- Task objective
Only lines with the string "city" should be returned from the data below.
(Working data begins)
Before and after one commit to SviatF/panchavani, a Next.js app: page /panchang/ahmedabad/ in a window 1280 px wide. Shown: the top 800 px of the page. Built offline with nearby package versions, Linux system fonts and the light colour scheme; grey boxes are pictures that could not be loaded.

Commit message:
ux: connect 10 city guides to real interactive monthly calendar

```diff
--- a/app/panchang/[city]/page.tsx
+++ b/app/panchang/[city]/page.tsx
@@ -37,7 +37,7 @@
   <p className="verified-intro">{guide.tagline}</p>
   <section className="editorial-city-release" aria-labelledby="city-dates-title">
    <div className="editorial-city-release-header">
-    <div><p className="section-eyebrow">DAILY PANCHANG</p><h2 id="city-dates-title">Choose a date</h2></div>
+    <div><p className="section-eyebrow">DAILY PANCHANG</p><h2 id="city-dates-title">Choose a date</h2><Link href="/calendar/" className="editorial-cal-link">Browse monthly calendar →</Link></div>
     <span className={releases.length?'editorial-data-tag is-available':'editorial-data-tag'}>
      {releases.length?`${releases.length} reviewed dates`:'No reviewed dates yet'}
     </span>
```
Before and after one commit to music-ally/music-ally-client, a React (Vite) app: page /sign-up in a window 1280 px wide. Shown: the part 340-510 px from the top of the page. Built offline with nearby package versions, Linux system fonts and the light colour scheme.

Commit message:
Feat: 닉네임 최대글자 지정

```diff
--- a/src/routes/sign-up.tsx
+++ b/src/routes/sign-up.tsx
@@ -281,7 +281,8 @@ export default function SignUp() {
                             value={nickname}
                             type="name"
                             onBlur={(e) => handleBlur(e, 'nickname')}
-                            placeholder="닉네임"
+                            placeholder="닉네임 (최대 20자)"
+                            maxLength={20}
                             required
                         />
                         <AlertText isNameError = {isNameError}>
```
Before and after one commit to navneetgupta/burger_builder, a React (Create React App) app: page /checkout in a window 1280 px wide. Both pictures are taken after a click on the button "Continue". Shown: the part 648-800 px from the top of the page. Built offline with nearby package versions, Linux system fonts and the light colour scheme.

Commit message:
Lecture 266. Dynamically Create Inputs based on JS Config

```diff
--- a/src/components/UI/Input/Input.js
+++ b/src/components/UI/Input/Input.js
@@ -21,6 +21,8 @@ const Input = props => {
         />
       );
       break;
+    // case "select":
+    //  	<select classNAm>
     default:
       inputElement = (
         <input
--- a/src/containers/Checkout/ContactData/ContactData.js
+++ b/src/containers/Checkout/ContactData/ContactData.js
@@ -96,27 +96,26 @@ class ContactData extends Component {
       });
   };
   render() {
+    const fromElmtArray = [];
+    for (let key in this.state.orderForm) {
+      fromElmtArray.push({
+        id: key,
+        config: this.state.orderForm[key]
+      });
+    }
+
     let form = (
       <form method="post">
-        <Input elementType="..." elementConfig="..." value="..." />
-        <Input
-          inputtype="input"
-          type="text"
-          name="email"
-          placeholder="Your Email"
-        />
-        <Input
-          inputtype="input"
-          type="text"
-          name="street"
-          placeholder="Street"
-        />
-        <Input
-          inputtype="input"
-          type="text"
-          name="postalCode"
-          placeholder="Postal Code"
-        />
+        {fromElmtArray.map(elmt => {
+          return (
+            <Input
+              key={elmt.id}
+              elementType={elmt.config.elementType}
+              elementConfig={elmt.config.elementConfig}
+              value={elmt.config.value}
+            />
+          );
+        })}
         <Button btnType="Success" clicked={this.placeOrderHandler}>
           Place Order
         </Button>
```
(Working data ends)
- Written reply
ux: connect 10 city guides to real interactive monthly calendar
--- a/app/panchang/[city]/page.tsx
+++ b/app/panchang/[city]/page.tsx
   <section className="editorial-city-release" aria-labelledby="city-dates-title">
    <div className="editorial-city-release-header">
-    <div><p className="section-eyebrow">DAILY PANCHANG</p><h2 id="city-dates-title">Choose a date</h2></div>
+    <div><p className="section-eyebrow">DAILY PANCHANG</p><h2 id="city-dates-title">Choose a date</h2><Link href="/calendar/" className="editorial-cal-link">Browse monthly calendar →</Link></div>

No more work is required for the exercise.